■ **Task to complete**
Which of the lines below mention the word "Satisfaction"? Pull each one out.

■ **Study material**
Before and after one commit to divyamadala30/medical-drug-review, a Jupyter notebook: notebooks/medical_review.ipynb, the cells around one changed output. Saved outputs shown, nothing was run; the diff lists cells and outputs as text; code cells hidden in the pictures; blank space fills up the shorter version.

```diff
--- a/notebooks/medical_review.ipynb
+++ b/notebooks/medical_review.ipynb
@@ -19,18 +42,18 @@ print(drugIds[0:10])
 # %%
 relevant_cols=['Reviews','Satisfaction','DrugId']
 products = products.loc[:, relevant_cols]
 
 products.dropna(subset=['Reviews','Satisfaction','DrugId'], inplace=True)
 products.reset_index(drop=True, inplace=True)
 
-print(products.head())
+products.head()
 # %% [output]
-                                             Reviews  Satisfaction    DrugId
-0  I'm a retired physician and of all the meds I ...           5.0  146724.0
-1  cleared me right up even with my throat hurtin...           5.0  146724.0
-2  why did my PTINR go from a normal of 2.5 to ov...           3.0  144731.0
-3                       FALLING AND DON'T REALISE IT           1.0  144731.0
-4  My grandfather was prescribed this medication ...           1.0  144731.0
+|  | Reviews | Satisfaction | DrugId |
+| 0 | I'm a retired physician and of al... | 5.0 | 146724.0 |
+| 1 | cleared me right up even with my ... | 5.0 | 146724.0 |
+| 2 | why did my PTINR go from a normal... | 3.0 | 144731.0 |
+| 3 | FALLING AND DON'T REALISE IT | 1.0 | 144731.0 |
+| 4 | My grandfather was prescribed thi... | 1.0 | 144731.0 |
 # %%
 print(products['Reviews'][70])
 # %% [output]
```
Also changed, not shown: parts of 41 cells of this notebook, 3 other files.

==

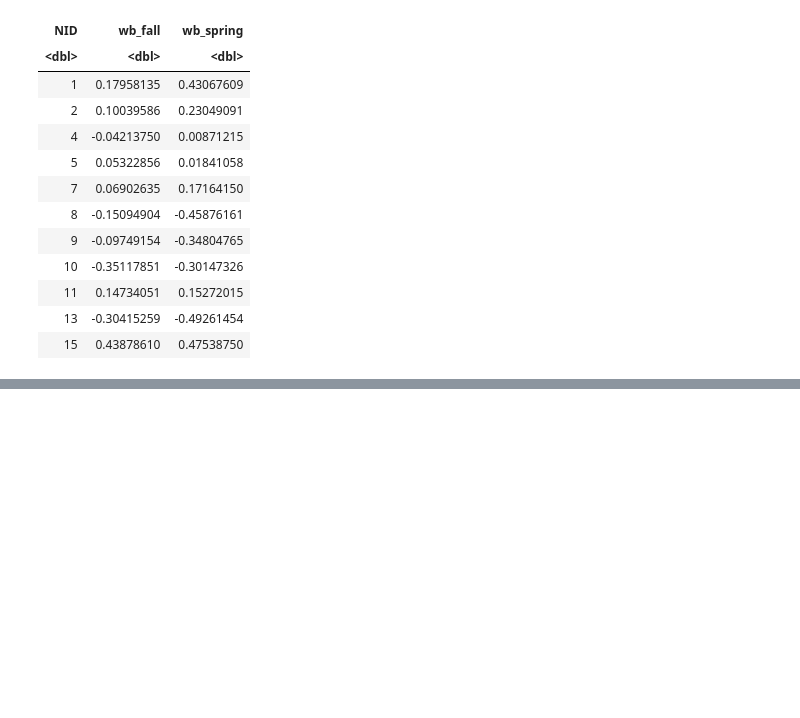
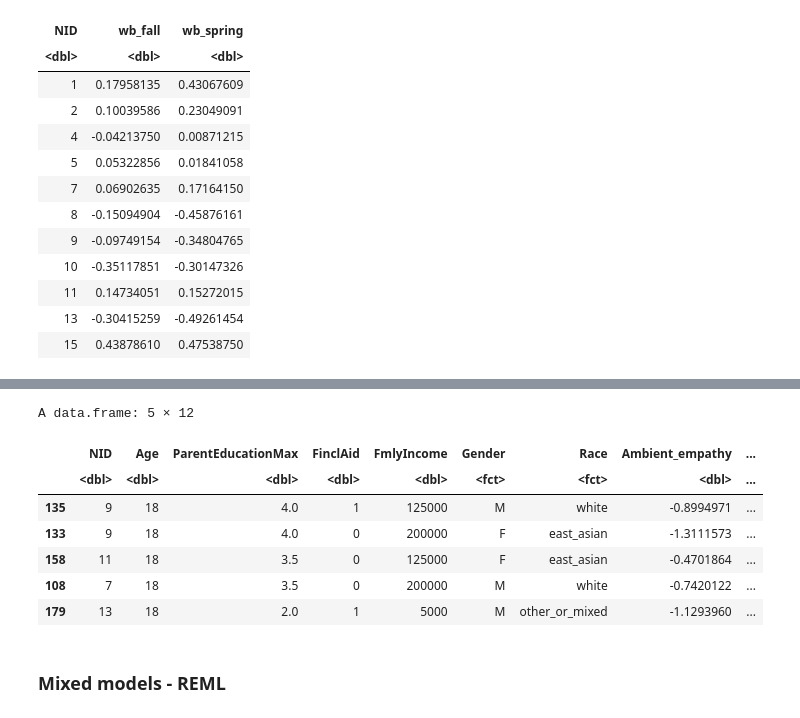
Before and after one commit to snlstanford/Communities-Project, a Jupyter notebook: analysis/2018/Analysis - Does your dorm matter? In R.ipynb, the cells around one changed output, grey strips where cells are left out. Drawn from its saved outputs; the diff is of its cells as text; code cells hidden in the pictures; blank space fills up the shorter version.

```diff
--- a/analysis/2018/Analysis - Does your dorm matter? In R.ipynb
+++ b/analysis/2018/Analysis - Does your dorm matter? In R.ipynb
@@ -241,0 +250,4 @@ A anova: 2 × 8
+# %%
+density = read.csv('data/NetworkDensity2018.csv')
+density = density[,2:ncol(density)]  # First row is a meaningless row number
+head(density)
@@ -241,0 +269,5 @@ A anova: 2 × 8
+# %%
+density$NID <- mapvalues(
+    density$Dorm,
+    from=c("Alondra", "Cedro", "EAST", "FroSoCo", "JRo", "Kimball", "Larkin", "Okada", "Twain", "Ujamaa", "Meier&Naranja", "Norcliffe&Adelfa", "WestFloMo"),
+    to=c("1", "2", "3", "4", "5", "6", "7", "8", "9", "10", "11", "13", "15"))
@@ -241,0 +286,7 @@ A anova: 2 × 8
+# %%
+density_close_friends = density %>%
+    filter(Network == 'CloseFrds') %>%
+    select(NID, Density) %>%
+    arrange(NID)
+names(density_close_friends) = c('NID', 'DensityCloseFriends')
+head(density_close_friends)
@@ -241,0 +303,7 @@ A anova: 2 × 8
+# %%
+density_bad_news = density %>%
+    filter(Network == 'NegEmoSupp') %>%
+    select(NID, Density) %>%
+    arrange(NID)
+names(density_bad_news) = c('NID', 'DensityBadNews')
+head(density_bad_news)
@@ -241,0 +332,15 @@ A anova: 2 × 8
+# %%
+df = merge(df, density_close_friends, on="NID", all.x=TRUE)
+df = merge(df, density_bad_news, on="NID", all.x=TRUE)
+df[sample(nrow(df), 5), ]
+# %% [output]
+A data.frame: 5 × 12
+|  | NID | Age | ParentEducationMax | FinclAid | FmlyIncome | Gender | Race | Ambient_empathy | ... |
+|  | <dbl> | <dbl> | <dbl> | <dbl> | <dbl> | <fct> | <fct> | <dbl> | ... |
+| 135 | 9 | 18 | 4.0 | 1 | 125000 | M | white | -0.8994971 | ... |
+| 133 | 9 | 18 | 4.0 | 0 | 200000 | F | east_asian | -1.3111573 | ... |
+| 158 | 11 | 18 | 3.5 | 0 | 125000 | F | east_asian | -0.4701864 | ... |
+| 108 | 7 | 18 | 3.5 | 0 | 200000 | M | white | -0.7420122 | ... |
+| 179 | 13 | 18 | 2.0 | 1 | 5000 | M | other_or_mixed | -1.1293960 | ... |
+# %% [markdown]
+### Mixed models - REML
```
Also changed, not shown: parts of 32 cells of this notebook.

■ **Answer box**
 relevant_cols=['Reviews','Satisfaction','DrugId']
 products.dropna(subset=['Reviews','Satisfaction','DrugId'], inplace=True)
-                                             Reviews  Satisfaction    DrugId
+|  | Reviews | Satisfaction | DrugId |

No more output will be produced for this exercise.